    | Largest Added Index  |   Height of Tree    |
    +----------------------+---------------------+
    | SA_BLOCK_MAX     - 1 |          1          |
    | SA_BLOCK_MAX ^ 2 - 1 |          2          |
    | SA_BLOCK_MAX ^ 3 - 1 |          3          |
    | ...                  |          ...        |
    | size_t max           | SA_BLOCK_MAX_LEVELS |
    +----------------------+---------------------+

The tree height is dynamically increased as needed based on additions.

An empty tree is represented by a NULL root pointer. Inserting a value at index 0 results in the allocation of a top level node full of null pointers except for the single pointer to the user's data (N = SA_BLOCK_MAX for brevity):

    +----+
    |Root|
    |Node|
    +-+--+
      |
      |
      |
      v
    +-+-+---+---+---+---+
    | 0 | 1 | 2 |...|N-1|
    |   |nil|nil|...|nil|
    +-+-+---+---+---+---+
      |
      |
      |
      v
    +-+--+
    |User|
    |Data|
    +----+
Index 0

Inserting at element 2N+1 creates a new root node and pushes down the old root node. It then creates a second second level node to hold the pointer to the user's new data:

    +----+
    |Root|
    |Node|
    +-+--+
      |
      |
      |
      v
    +-+-+---+---+---+---+
    | 0 | 1 | 2 |...|N-1|
    |   |nil|   |...|nil|
    +-+-+---+-+-+---+---+
      |       |
      |       +------------------+
      |                          |
      v                          v
    +-+-+---+---+---+---+      +-+-+---+---+---+---+
    | 0 | 1 | 2 |...|N-1|      | 0 | 1 | 2 |...|N-1|
    |nil|   |nil|...|nil|      |nil|   |nil|...|nil|
    +-+-+---+---+---+---+      +---+-+-+---+---+---+
      |                              |
      |                              |
      |                              |
      v                              v
    +-+--+                         +-+--+
    |User|                         |User|
    |Data|                         |Data|
    +----+                         +----+
Index 0                       Index 2N+1

The nodes themselves are allocated in a sparse manner. Only nodes which exist along a path from the root of the tree to an added leaf will be allocated. The complexity is hidden and nodes are allocated on an as needed basis.
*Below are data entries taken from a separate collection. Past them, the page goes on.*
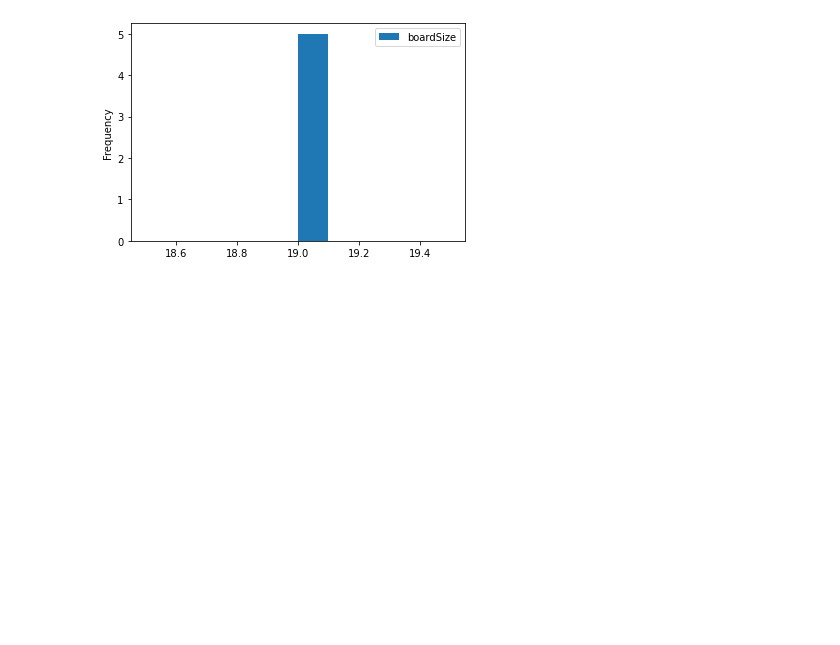
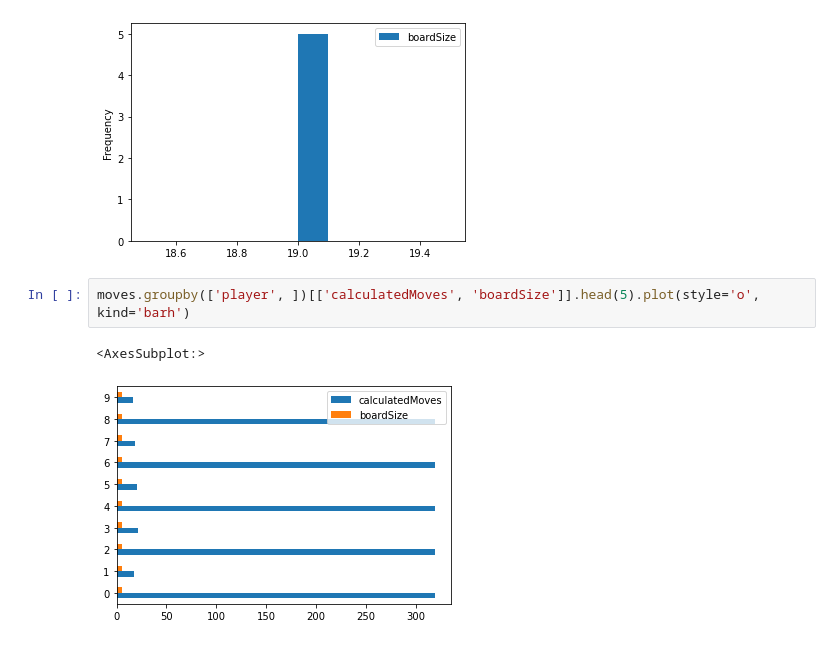
Before and after one commit to JackMalone1/Final-Year-Project, a Jupyter notebook: Jupyter Notebook/Data Analytics.ipynb, the cells around one changed output. Cells and saved outputs as stored; diff of their text form; blank space fills up the shorter version.

Commit message:
Created images to use inside of the experiments/results page

```diff
--- a/Jupyter Notebook/Data Analytics.ipynb
+++ b/Jupyter Notebook/Data Analytics.ipynb
@@ -127,3 +135,8 @@ ax = moves.loc[(moves['player'] == 'MonteCarlo') & (moves['boardSize'] == 19)].h
 plt.show()
 # %% [output]
 [figure]
+# %%
+moves.groupby(['player', ])[['calculatedMoves', 'boardSize']].head(5).plot(style='o', kind='barh')
+# %% [output]
+<AxesSubplot:>
+[figure, added]
```
Also changed, not shown: parts of 14 cells of this notebook, 10 other files.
Because the data is expected to be sparse this doesn't result in a large waste of space.

Values can be removed from the sparse array by setting their index position to NULL. The data structure does not attempt to reclaim nodes or reduce the height of the tree on removal. For example, now setting index 0 to NULL would result in:

    +----+
    |Root|
    |Node|
    +-+--+
      |
      |
      |
      v
    +-+-+---+---+---+---+
    | 0 | 1 | 2 |...|N-1|
    |   |nil|   |...|nil|
    +-+-+---+-+-+---+---+
      |       |
      |       +------------------+
      |                          |
      v                          v
    +-+-+---+---+---+---+      +-+-+---+---+---+---+
    | 0 | 1 | 2 |...|N-1|      | 0 | 1 | 2 |...|N-1|
    |nil|nil|nil|...|nil|      |nil|   |nil|...|nil|
    +---+---+---+---+---+      +---+-+-+---+---+---+
                                     |
                                     |
                                     |
                                     v
                                   +-+--+
                                   |User|
                                   |Data|
                                   +----+
                              Index 2N+1

Accesses to elements in the sparse array take O(log n) time where n is the largest element. The base of the logarithm is SA_BLOCK_MAX, so for moderately small indices (e.g. NIDs), single level (constant time) access is achievable. Space usage is O(minimum(m, n log(n)) where m is the number of elements in the array.

Note: sparse arrays only include pointers to types. Thus, SPARSE_ARRAY_OF(char) can be used to store a string.